| SOURCE INFORMATION |
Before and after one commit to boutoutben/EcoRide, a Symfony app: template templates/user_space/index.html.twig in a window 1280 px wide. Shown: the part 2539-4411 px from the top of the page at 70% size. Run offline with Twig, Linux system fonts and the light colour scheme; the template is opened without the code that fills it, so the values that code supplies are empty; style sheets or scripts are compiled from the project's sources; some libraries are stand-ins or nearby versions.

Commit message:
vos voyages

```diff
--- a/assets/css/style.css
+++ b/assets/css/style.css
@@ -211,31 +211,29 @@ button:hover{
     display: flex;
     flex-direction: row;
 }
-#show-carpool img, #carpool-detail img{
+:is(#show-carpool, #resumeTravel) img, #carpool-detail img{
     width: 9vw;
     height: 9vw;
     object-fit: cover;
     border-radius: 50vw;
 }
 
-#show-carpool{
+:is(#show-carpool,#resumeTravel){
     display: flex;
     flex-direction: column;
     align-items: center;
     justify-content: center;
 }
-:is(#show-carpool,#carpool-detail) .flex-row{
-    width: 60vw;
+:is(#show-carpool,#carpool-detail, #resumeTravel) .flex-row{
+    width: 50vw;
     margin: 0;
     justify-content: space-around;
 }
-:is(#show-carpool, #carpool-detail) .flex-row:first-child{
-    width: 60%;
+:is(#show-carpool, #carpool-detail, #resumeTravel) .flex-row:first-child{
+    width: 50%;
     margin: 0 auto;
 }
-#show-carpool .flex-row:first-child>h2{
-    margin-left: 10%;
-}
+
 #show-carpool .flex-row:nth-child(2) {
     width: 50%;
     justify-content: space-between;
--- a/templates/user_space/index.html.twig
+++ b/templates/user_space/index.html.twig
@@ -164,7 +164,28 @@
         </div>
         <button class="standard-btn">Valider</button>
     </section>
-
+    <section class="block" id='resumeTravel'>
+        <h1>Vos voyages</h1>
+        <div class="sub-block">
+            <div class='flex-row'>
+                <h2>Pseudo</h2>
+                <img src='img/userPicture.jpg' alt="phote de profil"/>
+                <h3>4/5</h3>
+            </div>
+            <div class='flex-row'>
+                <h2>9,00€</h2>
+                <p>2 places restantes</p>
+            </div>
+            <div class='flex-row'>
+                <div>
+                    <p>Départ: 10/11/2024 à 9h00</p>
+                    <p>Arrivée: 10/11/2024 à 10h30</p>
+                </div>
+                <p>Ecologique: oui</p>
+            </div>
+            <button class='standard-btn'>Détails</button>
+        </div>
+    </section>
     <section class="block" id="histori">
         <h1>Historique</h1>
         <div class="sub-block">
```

| DIRECTIONS FOR THIS TASK |
Go back to the listing above and please repeat it exactly.

| YOUR SOLUTION |
Before and after one commit to boutoutben/EcoRide, a Symfony app: template templates/user_space/index.html.twig in a window 1280 px wide. Shown: the part 2539-4411 px from the top of the page at 70% size. Run offline with Twig, Linux system fonts and the light colour scheme; the template is opened without the code that fills it, so the values that code supplies are empty; style sheets or scripts are compiled from the project's sources; some libraries are stand-ins or nearby versions.

Commit message:
vos voyages

```diff
--- a/assets/css/style.css
+++ b/assets/css/style.css
@@ -211,31 +211,29 @@ button:hover{
     display: flex;
     flex-direction: row;
 }
-#show-carpool img, #carpool-detail img{
+:is(#show-carpool, #resumeTravel) img, #carpool-detail img{
     width: 9vw;
     height: 9vw;
     object-fit: cover;
     border-radius: 50vw;
 }
 
-#show-carpool{
+:is(#show-carpool,#resumeTravel){
     display: flex;
     flex-direction: column;
     align-items: center;
     justify-content: center;
 }
-:is(#show-carpool,#carpool-detail) .flex-row{
-    width: 60vw;
+:is(#show-carpool,#carpool-detail, #resumeTravel) .flex-row{
+    width: 50vw;
     margin: 0;
     justify-content: space-around;
 }
-:is(#show-carpool, #carpool-detail) .flex-row:first-child{
-    width: 60%;
+:is(#show-carpool, #carpool-detail, #resumeTravel) .flex-row:first-child{
+    width: 50%;
     margin: 0 auto;
 }
-#show-carpool .flex-row:first-child>h2{
-    margin-left: 10%;
-}
+
 #show-carpool .flex-row:nth-child(2) {
     width: 50%;
     justify-content: space-between;
--- a/templates/user_space/index.html.twig
+++ b/templates/user_space/index.html.twig
@@ -164,7 +164,28 @@
         </div>
         <button class="standard-btn">Valider</button>
     </section>
-
+    <section class="block" id='resumeTravel'>
+        <h1>Vos voyages</h1>
+        <div class="sub-block">
+            <div class='flex-row'>
+                <h2>Pseudo</h2>
+                <img src='img/userPicture.jpg' alt="phote de profil"/>
+                <h3>4/5</h3>
+            </div>
+            <div class='flex-row'>
+                <h2>9,00€</h2>
+                <p>2 places restantes</p>
+            </div>
+            <div class='flex-row'>
+                <div>
+                    <p>Départ: 10/11/2024 à 9h00</p>
+                    <p>Arrivée: 10/11/2024 à 10h30</p>
+                </div>
+                <p>Ecologique: oui</p>
+            </div>
+            <button class='standard-btn'>Détails</button>
+        </div>
+    </section>
     <section class="block" id="histori">
         <h1>Historique</h1>
         <div class="sub-block">
```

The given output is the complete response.